> Problem to solve
Without dropping or altering a single word, give the listing again.

> Available records
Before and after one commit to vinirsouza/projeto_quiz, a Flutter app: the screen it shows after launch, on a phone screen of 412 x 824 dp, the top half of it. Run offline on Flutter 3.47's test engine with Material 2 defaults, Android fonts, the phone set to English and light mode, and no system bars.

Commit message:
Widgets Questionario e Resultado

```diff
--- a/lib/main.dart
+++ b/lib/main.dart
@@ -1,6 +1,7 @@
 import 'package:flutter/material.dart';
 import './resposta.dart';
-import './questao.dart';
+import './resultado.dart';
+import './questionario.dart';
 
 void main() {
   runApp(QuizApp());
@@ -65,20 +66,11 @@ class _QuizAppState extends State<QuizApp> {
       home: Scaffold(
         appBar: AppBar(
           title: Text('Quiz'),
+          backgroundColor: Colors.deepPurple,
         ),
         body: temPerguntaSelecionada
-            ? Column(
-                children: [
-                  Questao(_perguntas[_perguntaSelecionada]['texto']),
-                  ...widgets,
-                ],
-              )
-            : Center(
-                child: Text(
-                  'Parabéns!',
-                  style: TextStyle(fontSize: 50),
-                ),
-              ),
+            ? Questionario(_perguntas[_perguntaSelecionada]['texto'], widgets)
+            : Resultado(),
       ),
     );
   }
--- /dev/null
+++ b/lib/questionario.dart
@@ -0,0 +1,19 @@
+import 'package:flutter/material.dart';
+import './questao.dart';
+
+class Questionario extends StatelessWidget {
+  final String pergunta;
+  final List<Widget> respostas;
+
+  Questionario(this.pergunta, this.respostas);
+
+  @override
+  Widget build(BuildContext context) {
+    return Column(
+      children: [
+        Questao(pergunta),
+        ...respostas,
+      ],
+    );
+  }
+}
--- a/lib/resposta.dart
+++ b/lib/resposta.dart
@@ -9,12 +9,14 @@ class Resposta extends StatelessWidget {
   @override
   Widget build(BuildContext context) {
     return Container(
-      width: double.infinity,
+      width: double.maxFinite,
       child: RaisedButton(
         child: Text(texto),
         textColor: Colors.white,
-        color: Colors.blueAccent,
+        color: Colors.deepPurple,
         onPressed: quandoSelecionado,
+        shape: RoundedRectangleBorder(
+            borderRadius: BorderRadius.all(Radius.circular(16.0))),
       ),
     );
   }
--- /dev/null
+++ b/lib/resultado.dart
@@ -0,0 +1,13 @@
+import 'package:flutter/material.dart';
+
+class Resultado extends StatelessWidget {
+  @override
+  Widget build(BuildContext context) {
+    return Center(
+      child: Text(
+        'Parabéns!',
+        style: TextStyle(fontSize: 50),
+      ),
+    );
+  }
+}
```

> Result below
Before and after one commit to vinirsouza/projeto_quiz, a Flutter app: the screen it shows after launch, on a phone screen of 412 x 824 dp, the top half of it. Run offline on Flutter 3.47's test engine with Material 2 defaults, Android fonts, the phone set to English and light mode, and no system bars.

Commit message:
Widgets Questionario e Resultado

```diff
--- a/lib/main.dart
+++ b/lib/main.dart
@@ -1,6 +1,7 @@
 import 'package:flutter/material.dart';
 import './resposta.dart';
-import './questao.dart';
+import './resultado.dart';
+import './questionario.dart';
 
 void main() {
   runApp(QuizApp());
@@ -65,20 +66,11 @@ class _QuizAppState extends State<QuizApp> {
       home: Scaffold(
         appBar: AppBar(
           title: Text('Quiz'),
+          backgroundColor: Colors.deepPurple,
         ),
         body: temPerguntaSelecionada
-            ? Column(
-                children: [
-                  Questao(_perguntas[_perguntaSelecionada]['texto']),
-                  ...widgets,
-                ],
-              )
-            : Center(
-                child: Text(
-                  'Parabéns!',
-                  style: TextStyle(fontSize: 50),
-                ),
-              ),
+            ? Questionario(_perguntas[_perguntaSelecionada]['texto'], widgets)
+            : Resultado(),
       ),
     );
   }
--- /dev/null
+++ b/lib/questionario.dart
@@ -0,0 +1,19 @@
+import 'package:flutter/material.dart';
+import './questao.dart';
+
+class Questionario extends StatelessWidget {
+  final String pergunta;
+  final List<Widget> respostas;
+
+  Questionario(this.pergunta, this.respostas);
+
+  @override
+  Widget build(BuildContext context) {
+    return Column(
+      children: [
+        Questao(pergunta),
+        ...respostas,
+      ],
+    );
+  }
+}
--- a/lib/resposta.dart
+++ b/lib/resposta.dart
@@ -9,12 +9,14 @@ class Resposta extends StatelessWidget {
   @override
   Widget build(BuildContext context) {
     return Container(
-      width: double.infinity,
+      width: double.maxFinite,
       child: RaisedButton(
         child: Text(texto),
         textColor: Colors.white,
-        color: Colors.blueAccent,
+        color: Colors.deepPurple,
         onPressed: quandoSelecionado,
+        shape: RoundedRectangleBorder(
+            borderRadius: BorderRadius.all(Radius.circular(16.0))),
       ),
     );
   }
--- /dev/null
+++ b/lib/resultado.dart
@@ -0,0 +1,13 @@
+import 'package:flutter/material.dart';
+
+class Resultado extends StatelessWidget {
+  @override
+  Widget build(BuildContext context) {
+    return Center(
+      child: Text(
+        'Parabéns!',
+        style: TextStyle(fontSize: 50),
+      ),
+    );
+  }
+}
```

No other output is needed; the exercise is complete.